**What is required:**
When you repeat the entries below, keep each word exactly as it is and drop the pictures.

**Given entries:**
──────────────────────────────

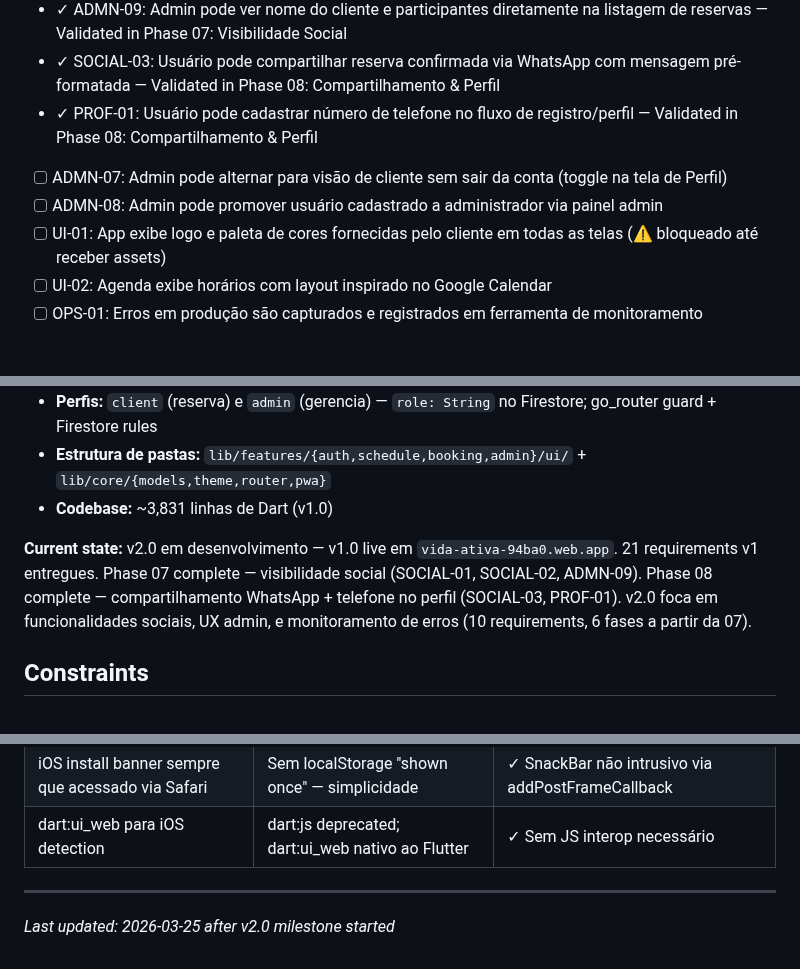
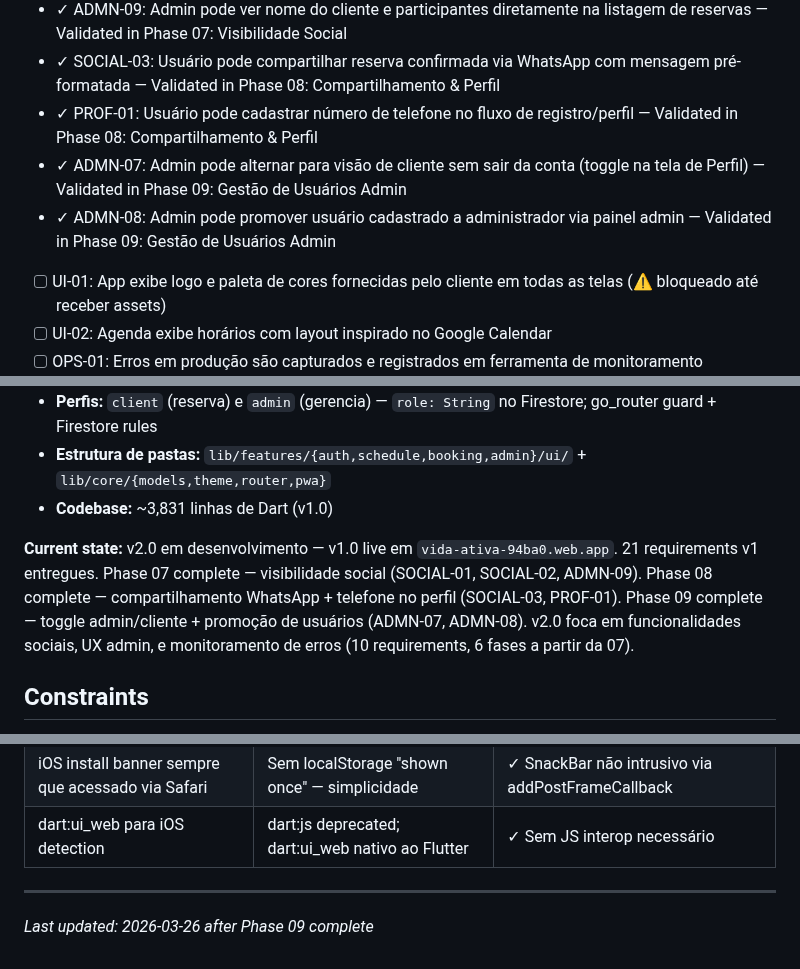
Before and after one commit to AlvaroRumpel/vida_ativa, a Markdown page: .planning/PROJECT.md, 3 parts joined by grey strips. GitHub-like rendering; blank space fills up the shorter version.

Commit message:
docs(phase-09): evolve PROJECT.md after phase completion

```diff
--- a/.planning/PROJECT.md
+++ b/.planning/PROJECT.md
@@ -62,8 +62,8 @@ Clientes conseguem reservar um horário de quadra em segundos, sem depender de m
 - ✓ ADMN-09: Admin pode ver nome do cliente e participantes diretamente na listagem de reservas — Validated in Phase 07: Visibilidade Social
 - ✓ SOCIAL-03: Usuário pode compartilhar reserva confirmada via WhatsApp com mensagem pré-formatada — Validated in Phase 08: Compartilhamento & Perfil
 - ✓ PROF-01: Usuário pode cadastrar número de telefone no fluxo de registro/perfil — Validated in Phase 08: Compartilhamento & Perfil
-- [ ] ADMN-07: Admin pode alternar para visão de cliente sem sair da conta (toggle na tela de Perfil)
-- [ ] ADMN-08: Admin pode promover usuário cadastrado a administrador via painel admin
+- ✓ ADMN-07: Admin pode alternar para visão de cliente sem sair da conta (toggle na tela de Perfil) — Validated in Phase 09: Gestão de Usuários Admin
+- ✓ ADMN-08: Admin pode promover usuário cadastrado a administrador via painel admin — Validated in Phase 09: Gestão de Usuários Admin
 - [ ] UI-01: App exibe logo e paleta de cores fornecidas pelo cliente em todas as telas (⚠️ bloqueado até receber assets)
 - [ ] UI-02: Agenda exibe horários com layout inspirado no Google Calendar
 - [ ] OPS-01: Erros em produção são capturados e registrados em ferramenta de monitoramento
@@ -95,7 +95,7 @@ Clientes conseguem reservar um horário de quadra em segundos, sem depender de m
 - **Estrutura de pastas:** `lib/features/{auth,schedule,booking,admin}/ui/` + `lib/core/{models,theme,router,pwa}`
 - **Codebase:** ~3,831 linhas de Dart (v1.0)
 
-**Current state:** v2.0 em desenvolvimento — v1.0 live em `vida-ativa-94ba0.web.app`. 21 requirements v1 entregues. Phase 07 complete — visibilidade social (SOCIAL-01, SOCIAL-02, ADMN-09). Phase 08 complete — compartilhamento WhatsApp + telefone no perfil (SOCIAL-03, PROF-01). v2.0 foca em funcionalidades sociais, UX admin, e monitoramento de erros (10 requirements, 6 fases a partir da 07).
+**Current state:** v2.0 em desenvolvimento — v1.0 live em `vida-ativa-94ba0.web.app`. 21 requirements v1 entregues. Phase 07 complete — visibilidade social (SOCIAL-01, SOCIAL-02, ADMN-09). Phase 08 complete — compartilhamento WhatsApp + telefone no perfil (SOCIAL-03, PROF-01). Phase 09 complete — toggle admin/cliente + promoção de usuários (ADMN-07, ADMN-08). v2.0 foca em funcionalidades sociais, UX admin, e monitoramento de erros (10 requirements, 6 fases a partir da 07).
 
 ## Constraints
 
@@ -116,4 +116,4 @@ Clientes conseguem reservar um horário de quadra em segundos, sem depender de m
 | dart:ui_web para iOS detection | dart:js deprecated; dart:ui_web nativo ao Flutter | ✓ Sem JS interop necessário |
 
 ---
-*Last updated: 2026-03-25 after v2.0 milestone started*
+*Last updated: 2026-03-26 after Phase 09 complete*
```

──────────────────────────────

**Task solution:**
Before and after one commit to AlvaroRumpel/vida_ativa, a Markdown page: .planning/PROJECT.md, 3 parts joined by grey strips. GitHub-like rendering; blank space fills up the shorter version.

Commit message:
docs(phase-09): evolve PROJECT.md after phase completion

```diff
--- a/.planning/PROJECT.md
+++ b/.planning/PROJECT.md
@@ -62,8 +62,8 @@ Clientes conseguem reservar um horário de quadra em segundos, sem depender de m
 - ✓ ADMN-09: Admin pode ver nome do cliente e participantes diretamente na listagem de reservas — Validated in Phase 07: Visibilidade Social
 - ✓ SOCIAL-03: Usuário pode compartilhar reserva confirmada via WhatsApp com mensagem pré-formatada — Validated in Phase 08: Compartilhamento & Perfil
 - ✓ PROF-01: Usuário pode cadastrar número de telefone no fluxo de registro/perfil — Validated in Phase 08: Compartilhamento & Perfil
-- [ ] ADMN-07: Admin pode alternar para visão de cliente sem sair da conta (toggle na tela de Perfil)
-- [ ] ADMN-08: Admin pode promover usuário cadastrado a administrador via painel admin
+- ✓ ADMN-07: Admin pode alternar para visão de cliente sem sair da conta (toggle na tela de Perfil) — Validated in Phase 09: Gestão de Usuários Admin
+- ✓ ADMN-08: Admin pode promover usuário cadastrado a administrador via painel admin — Validated in Phase 09: Gestão de Usuários Admin
 - [ ] UI-01: App exibe logo e paleta de cores fornecidas pelo cliente em todas as telas (⚠️ bloqueado até receber assets)
 - [ ] UI-02: Agenda exibe horários com layout inspirado no Google Calendar
 - [ ] OPS-01: Erros em produção são capturados e registrados em ferramenta de monitoramento
@@ -95,7 +95,7 @@ Clientes conseguem reservar um horário de quadra em segundos, sem depender de m
 - **Estrutura de pastas:** `lib/features/{auth,schedule,booking,admin}/ui/` + `lib/core/{models,theme,router,pwa}`
 - **Codebase:** ~3,831 linhas de Dart (v1.0)
 
-**Current state:** v2.0 em desenvolvimento — v1.0 live em `vida-ativa-94ba0.web.app`. 21 requirements v1 entregues. Phase 07 complete — visibilidade social (SOCIAL-01, SOCIAL-02, ADMN-09). Phase 08 complete — compartilhamento WhatsApp + telefone no perfil (SOCIAL-03, PROF-01). v2.0 foca em funcionalidades sociais, UX admin, e monitoramento de erros (10 requirements, 6 fases a partir da 07).
+**Current state:** v2.0 em desenvolvimento — v1.0 live em `vida-ativa-94ba0.web.app`. 21 requirements v1 entregues. Phase 07 complete — visibilidade social (SOCIAL-01, SOCIAL-02, ADMN-09). Phase 08 complete — compartilhamento WhatsApp + telefone no perfil (SOCIAL-03, PROF-01). Phase 09 complete — toggle admin/cliente + promoção de usuários (ADMN-07, ADMN-08). v2.0 foca em funcionalidades sociais, UX admin, e monitoramento de erros (10 requirements, 6 fases a partir da 07).
 
 ## Constraints
 
@@ -116,4 +116,4 @@ Clientes conseguem reservar um horário de quadra em segundos, sem depender de m
 | dart:ui_web para iOS detection | dart:js deprecated; dart:ui_web nativo ao Flutter | ✓ Sem JS interop necessário |
 
 ---
-*Last updated: 2026-03-25 after v2.0 milestone started*
+*Last updated: 2026-03-26 after Phase 09 complete*
```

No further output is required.